Task to carry out
Collect all lines below with the string "function".

----- Source data

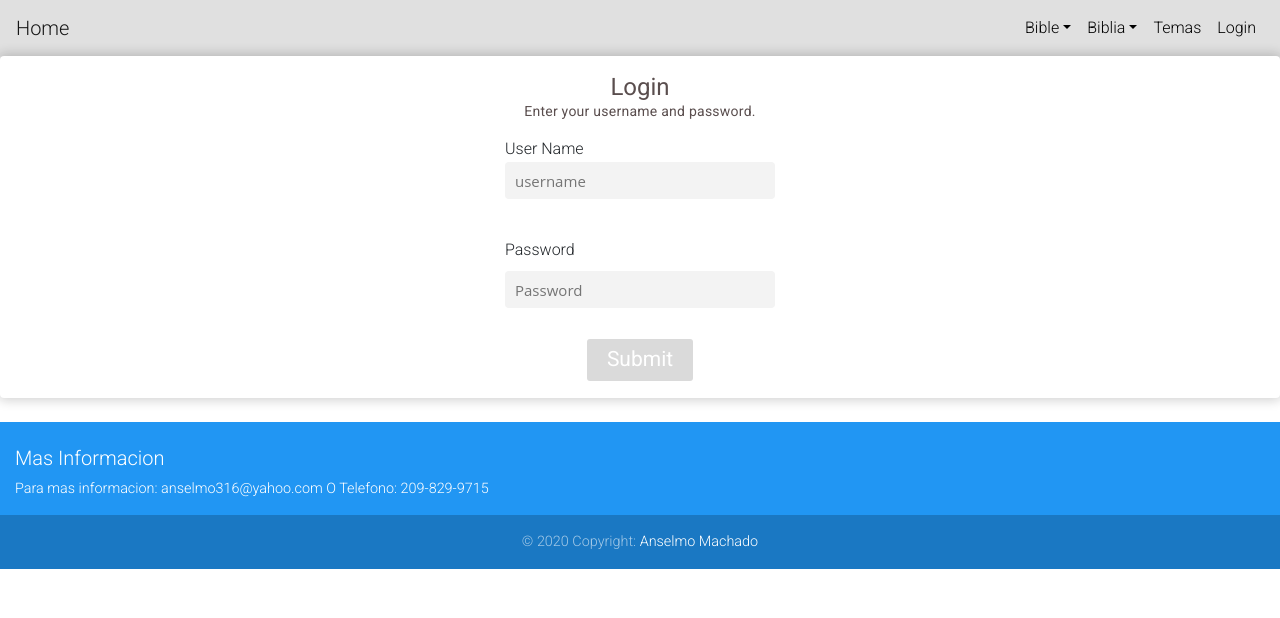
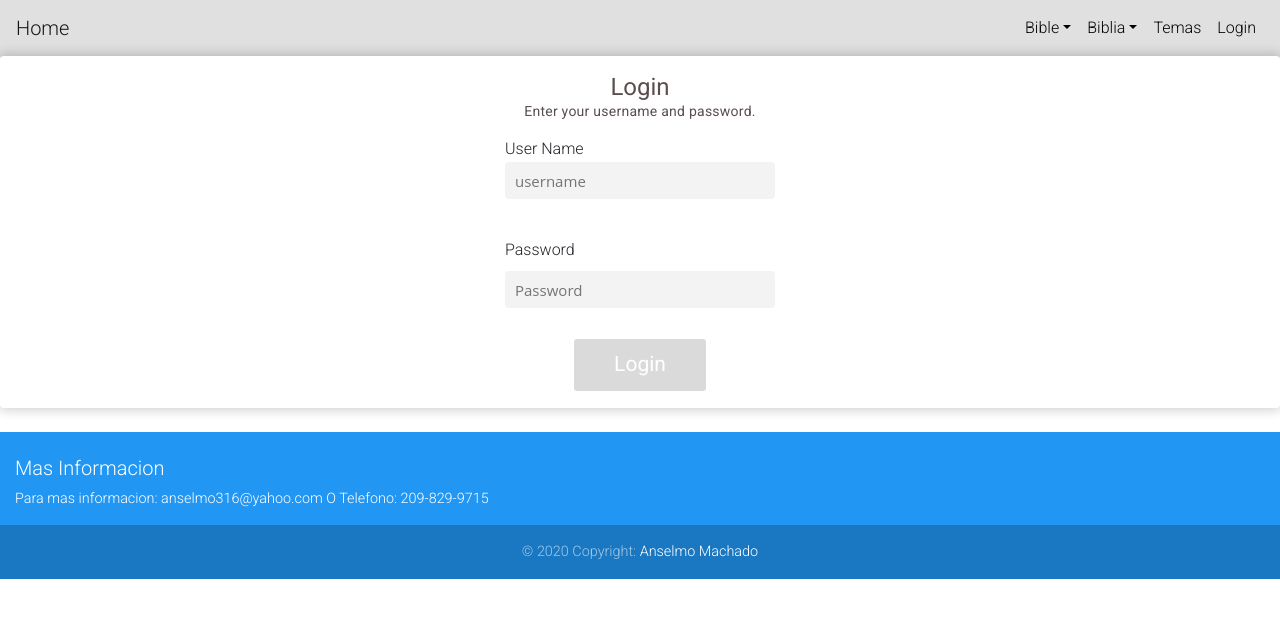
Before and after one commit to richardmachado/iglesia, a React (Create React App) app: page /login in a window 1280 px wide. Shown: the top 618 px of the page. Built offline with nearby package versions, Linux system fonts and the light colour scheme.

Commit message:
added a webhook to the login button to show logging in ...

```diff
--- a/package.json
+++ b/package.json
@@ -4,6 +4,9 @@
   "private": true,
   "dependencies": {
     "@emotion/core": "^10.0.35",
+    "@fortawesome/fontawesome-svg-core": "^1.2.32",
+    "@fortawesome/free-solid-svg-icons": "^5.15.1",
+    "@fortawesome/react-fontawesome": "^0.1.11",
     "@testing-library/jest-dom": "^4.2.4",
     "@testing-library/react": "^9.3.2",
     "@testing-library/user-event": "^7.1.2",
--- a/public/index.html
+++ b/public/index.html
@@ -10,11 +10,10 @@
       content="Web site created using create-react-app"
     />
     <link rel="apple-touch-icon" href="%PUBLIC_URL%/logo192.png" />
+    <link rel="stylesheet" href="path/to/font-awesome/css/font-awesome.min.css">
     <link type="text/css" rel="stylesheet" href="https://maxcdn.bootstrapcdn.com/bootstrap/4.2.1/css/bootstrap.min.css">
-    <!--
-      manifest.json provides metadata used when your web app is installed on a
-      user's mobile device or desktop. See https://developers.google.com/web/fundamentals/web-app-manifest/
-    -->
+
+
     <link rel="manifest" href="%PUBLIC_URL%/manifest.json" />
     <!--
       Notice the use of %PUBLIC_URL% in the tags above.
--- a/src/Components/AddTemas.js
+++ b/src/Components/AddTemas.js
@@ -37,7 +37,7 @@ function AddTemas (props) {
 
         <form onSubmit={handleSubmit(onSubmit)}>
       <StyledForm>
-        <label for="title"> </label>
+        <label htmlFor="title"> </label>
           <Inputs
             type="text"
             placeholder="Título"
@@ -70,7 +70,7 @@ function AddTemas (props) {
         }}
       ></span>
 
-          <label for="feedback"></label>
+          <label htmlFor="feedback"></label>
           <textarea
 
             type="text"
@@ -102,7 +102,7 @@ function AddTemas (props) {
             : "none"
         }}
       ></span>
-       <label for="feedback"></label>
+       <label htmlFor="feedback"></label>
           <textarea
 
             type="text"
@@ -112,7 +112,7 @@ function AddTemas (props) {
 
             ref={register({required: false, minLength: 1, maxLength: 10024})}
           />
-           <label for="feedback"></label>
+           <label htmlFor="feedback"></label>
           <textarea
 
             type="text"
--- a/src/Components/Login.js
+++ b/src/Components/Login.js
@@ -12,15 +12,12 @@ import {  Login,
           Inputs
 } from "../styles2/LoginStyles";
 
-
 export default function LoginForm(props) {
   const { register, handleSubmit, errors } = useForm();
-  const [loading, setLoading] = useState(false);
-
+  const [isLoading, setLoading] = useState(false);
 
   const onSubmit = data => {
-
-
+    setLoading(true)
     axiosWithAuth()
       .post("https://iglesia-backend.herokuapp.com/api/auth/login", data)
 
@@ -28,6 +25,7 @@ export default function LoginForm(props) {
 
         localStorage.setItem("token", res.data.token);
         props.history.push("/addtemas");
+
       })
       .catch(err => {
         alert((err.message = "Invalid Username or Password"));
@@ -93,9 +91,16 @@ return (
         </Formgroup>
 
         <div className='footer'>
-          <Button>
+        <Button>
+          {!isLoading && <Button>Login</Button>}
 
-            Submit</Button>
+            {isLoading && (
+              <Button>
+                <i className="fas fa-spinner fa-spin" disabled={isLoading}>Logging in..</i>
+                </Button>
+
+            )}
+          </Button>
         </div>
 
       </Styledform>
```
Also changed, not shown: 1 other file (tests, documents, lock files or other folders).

----------
----- Source data

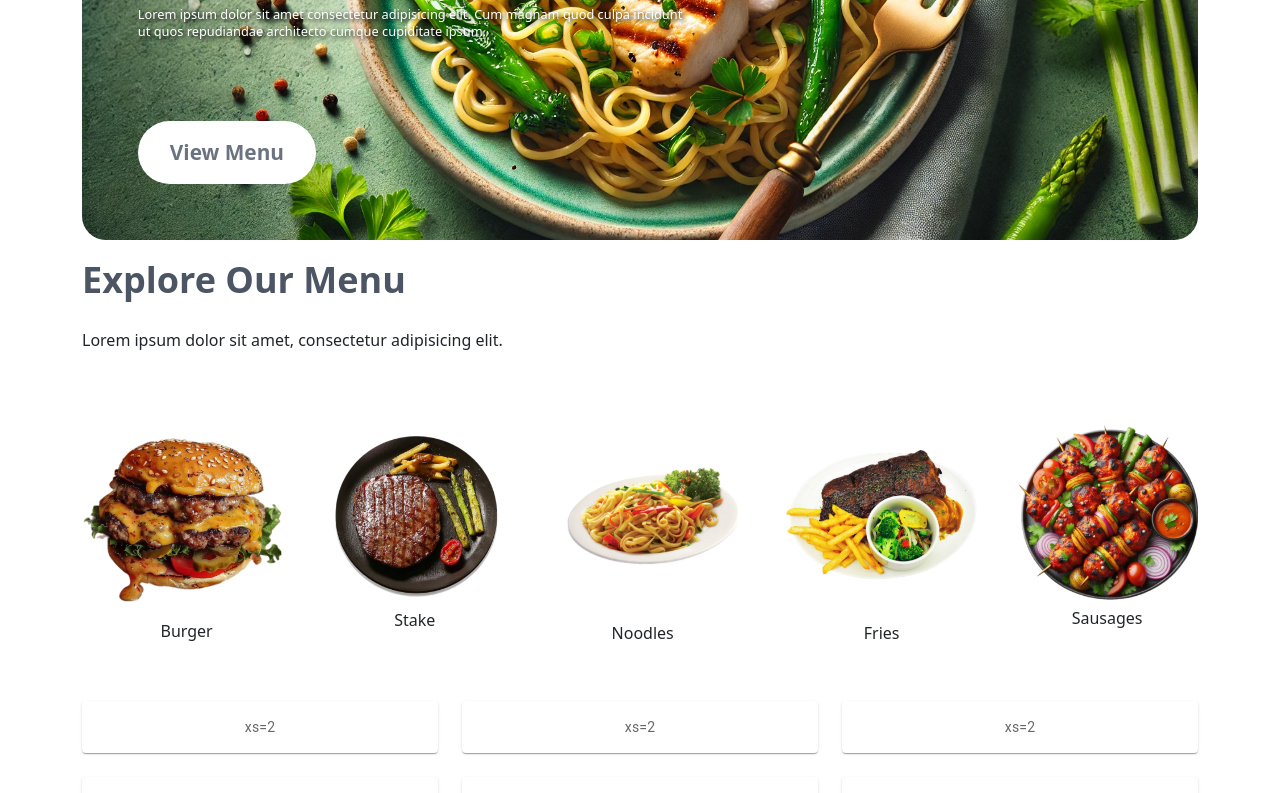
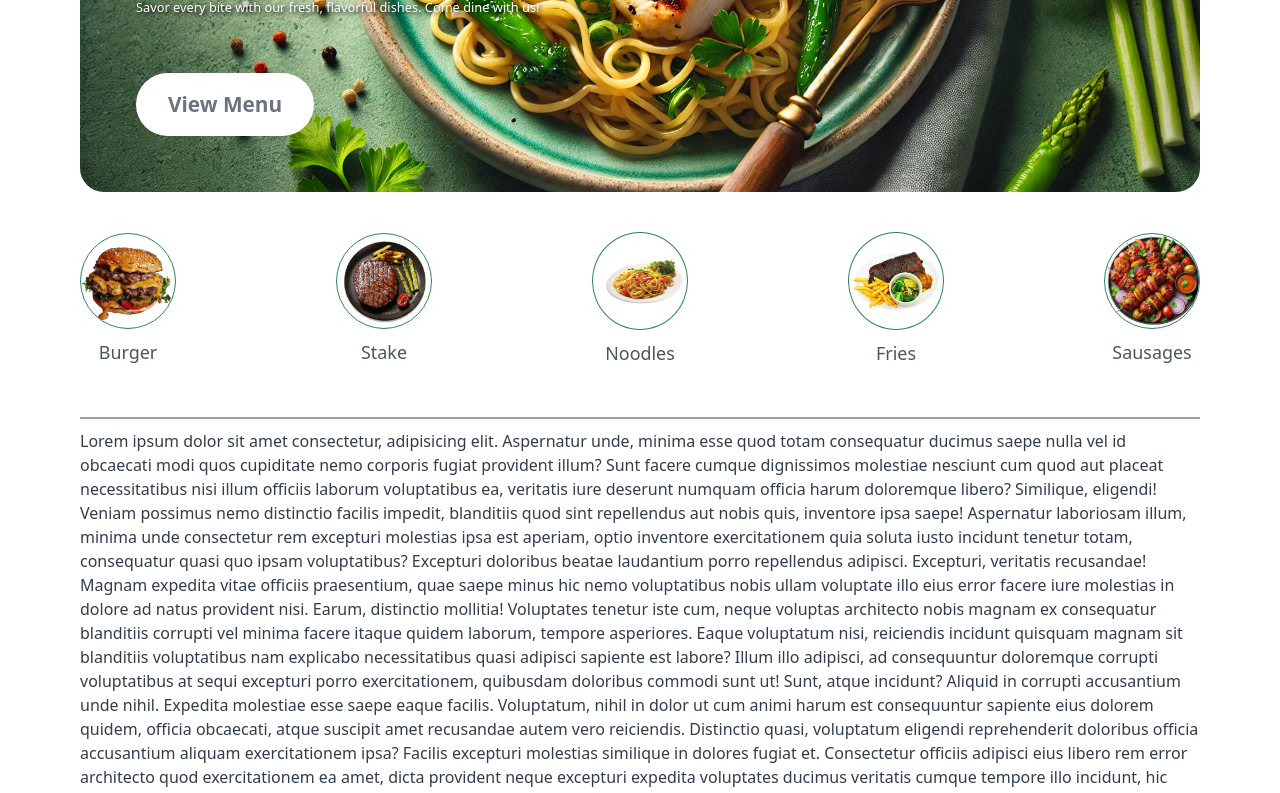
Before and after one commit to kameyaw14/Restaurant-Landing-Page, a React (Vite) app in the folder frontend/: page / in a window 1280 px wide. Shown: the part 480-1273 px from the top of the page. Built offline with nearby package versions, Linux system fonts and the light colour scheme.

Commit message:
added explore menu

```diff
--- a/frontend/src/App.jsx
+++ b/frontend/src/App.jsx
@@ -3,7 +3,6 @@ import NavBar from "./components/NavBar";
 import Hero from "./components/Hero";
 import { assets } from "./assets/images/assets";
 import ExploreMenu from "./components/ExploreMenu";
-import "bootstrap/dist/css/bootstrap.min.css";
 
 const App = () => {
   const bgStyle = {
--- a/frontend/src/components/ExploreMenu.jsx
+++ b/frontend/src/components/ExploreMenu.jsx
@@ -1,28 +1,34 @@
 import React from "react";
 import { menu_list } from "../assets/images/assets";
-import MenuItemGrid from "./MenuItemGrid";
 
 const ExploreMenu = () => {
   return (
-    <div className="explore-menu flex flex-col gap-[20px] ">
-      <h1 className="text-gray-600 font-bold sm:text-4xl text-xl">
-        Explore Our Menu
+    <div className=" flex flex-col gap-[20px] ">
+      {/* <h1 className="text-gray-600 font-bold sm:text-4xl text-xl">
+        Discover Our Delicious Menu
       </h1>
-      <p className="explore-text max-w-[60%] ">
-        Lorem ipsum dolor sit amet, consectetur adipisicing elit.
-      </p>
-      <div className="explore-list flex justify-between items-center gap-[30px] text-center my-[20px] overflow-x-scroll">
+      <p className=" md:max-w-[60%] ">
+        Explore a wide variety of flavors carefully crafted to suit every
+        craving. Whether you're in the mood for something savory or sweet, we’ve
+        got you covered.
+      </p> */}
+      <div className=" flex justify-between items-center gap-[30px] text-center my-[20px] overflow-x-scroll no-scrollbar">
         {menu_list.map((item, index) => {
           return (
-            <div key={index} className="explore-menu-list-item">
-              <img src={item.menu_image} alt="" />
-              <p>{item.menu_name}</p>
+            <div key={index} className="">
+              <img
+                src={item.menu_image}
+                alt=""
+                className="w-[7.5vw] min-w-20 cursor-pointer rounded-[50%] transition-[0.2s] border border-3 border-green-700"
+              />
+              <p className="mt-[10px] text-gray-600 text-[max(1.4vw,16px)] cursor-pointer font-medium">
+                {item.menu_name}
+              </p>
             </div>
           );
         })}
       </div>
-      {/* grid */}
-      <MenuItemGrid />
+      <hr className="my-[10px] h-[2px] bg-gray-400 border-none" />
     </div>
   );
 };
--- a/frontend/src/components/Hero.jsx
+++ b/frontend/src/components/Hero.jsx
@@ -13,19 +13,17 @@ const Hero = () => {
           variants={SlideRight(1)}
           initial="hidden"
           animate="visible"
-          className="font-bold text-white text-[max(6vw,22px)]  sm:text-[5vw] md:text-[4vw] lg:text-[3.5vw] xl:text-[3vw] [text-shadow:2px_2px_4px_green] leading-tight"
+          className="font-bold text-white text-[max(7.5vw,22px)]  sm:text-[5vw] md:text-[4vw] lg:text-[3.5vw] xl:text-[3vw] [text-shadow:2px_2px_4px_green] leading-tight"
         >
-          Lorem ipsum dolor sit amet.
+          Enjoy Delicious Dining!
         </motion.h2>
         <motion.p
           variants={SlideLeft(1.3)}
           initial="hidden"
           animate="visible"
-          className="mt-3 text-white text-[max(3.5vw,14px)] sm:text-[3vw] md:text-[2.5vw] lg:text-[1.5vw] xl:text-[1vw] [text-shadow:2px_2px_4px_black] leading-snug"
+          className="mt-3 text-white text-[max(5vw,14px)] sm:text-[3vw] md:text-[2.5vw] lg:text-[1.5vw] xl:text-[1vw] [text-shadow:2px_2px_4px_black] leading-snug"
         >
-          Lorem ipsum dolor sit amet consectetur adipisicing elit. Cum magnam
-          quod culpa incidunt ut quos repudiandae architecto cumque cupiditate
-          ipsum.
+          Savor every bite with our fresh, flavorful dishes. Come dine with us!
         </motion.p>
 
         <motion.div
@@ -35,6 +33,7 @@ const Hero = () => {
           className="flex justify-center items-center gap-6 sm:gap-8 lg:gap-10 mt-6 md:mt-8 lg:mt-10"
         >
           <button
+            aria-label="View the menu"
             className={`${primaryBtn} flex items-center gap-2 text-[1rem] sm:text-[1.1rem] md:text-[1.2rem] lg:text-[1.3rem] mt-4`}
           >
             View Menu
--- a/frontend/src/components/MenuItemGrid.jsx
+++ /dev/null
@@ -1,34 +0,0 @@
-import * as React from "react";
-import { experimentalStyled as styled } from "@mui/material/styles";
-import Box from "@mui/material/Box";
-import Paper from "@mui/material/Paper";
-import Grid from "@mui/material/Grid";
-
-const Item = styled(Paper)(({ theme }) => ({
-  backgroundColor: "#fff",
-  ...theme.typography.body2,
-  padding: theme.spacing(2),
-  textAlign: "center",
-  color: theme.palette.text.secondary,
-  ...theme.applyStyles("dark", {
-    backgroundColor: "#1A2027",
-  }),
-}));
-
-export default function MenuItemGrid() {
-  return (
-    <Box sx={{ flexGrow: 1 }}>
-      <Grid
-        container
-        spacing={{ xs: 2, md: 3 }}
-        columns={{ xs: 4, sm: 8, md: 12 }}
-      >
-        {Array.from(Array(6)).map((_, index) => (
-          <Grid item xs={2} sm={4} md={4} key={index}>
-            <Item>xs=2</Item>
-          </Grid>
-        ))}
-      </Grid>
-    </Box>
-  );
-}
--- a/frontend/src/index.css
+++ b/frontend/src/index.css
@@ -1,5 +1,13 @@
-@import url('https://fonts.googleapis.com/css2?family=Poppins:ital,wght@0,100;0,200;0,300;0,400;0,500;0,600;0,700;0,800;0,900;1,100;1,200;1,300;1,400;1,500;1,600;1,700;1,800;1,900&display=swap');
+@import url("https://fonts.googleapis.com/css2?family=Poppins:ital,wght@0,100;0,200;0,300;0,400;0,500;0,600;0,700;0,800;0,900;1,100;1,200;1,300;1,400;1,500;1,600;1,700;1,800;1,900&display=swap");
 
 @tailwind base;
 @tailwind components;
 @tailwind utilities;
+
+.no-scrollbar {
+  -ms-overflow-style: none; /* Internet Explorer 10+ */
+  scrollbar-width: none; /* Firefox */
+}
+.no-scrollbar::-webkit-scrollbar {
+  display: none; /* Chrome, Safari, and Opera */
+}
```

----------

Your response
@@ -37,7 +37,7 @@ function AddTemas (props) {
@@ -70,7 +70,7 @@ function AddTemas (props) {
@@ -102,7 +102,7 @@ function AddTemas (props) {
@@ -112,7 +112,7 @@ function AddTemas (props) {
 export default function LoginForm(props) {
@@ -28,6 +25,7 @@ export default function LoginForm(props) {
-export default function MenuItemGrid() {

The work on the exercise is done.